* [Work instruction] Please restate word for word, and with nothing added, the lines that run from the one holding "Add persistence terms" to the end of the entries below.

Before and after images:
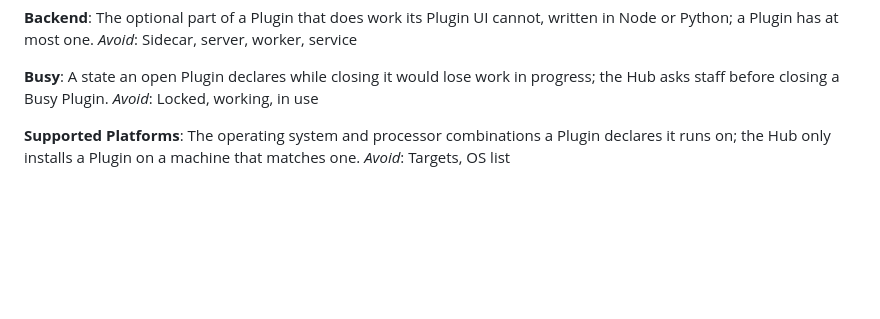
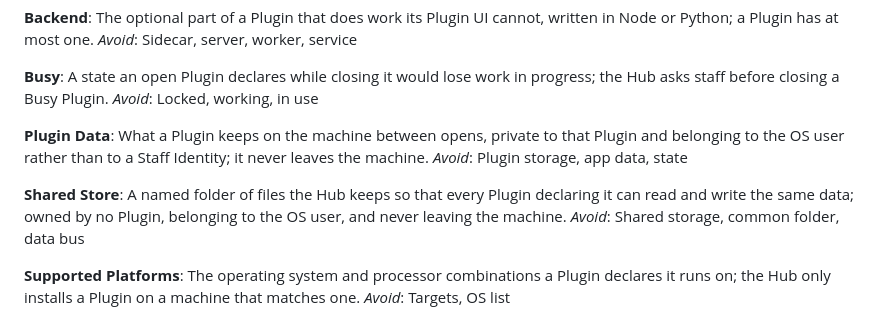
Before and after one commit to Hawkeye-Education/HawkeyeHub, a Markdown page: CONTEXT.md, the part around the change. GitHub-like rendering; blank space fills up the shorter version.

Commit message:
Add persistence terms and ADR 0008 (Shared Stores are ownerless folders with additive formats)
Co-Authored-By: Claude Opus 5.5 <noreply@anthropic.com>

```diff
--- a/CONTEXT.md
+++ b/CONTEXT.md
@@ -25,6 +25,14 @@ _Avoid_: Sidecar, server, worker, service
 **Busy**:
 A state an open Plugin declares while closing it would lose work in progress; the Hub asks staff before closing a Busy Plugin.
 _Avoid_: Locked, working, in use
+
+**Plugin Data**:
+What a Plugin keeps on the machine between opens, private to that Plugin and belonging to the OS user rather than to a Staff Identity; it never leaves the machine.
+_Avoid_: Plugin storage, app data, state
+
+**Shared Store**:
+A named folder of files the Hub keeps so that every Plugin declaring it can read and write the same data; owned by no Plugin, belonging to the OS user, and never leaving the machine.
+_Avoid_: Shared storage, common folder, data bus
 
 **Supported Platforms**:
 The operating system and processor combinations a Plugin declares it runs on; the Hub only installs a Plugin on a machine that matches one.
```
Also changed, not shown: docs/adr/0008-shared-stores-are-ownerless-folders-with-additive-formats.md (added, +15 -0 lines).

* [Solved exercise]
Add persistence terms and ADR 0008 (Shared Stores are ownerless folders with additive formats)
Co-Authored-By: Claude Opus 5.5 <noreply@anthropic.com>

```diff
--- a/CONTEXT.md
+++ b/CONTEXT.md
@@ -25,6 +25,14 @@ _Avoid_: Sidecar, server, worker, service
 **Busy**:
 A state an open Plugin declares while closing it would lose work in progress; the Hub asks staff before closing a Busy Plugin.
 _Avoid_: Locked, working, in use
+
+**Plugin Data**:
+What a Plugin keeps on the machine between opens, private to that Plugin and belonging to the OS user rather than to a Staff Identity; it never leaves the machine.
+_Avoid_: Plugin storage, app data, state
+
+**Shared Store**:
+A named folder of files the Hub keeps so that every Plugin declaring it can read and write the same data; owned by no Plugin, belonging to the OS user, and never leaving the machine.
+_Avoid_: Shared storage, common folder, data bus
 
 **Supported Platforms**:
 The operating system and processor combinations a Plugin declares it runs on; the Hub only installs a Plugin on a machine that matches one.
```
Also changed, not shown: docs/adr/0008-shared-stores-are-ownerless-folders-with-additive-formats.md (added, +15 -0 lines).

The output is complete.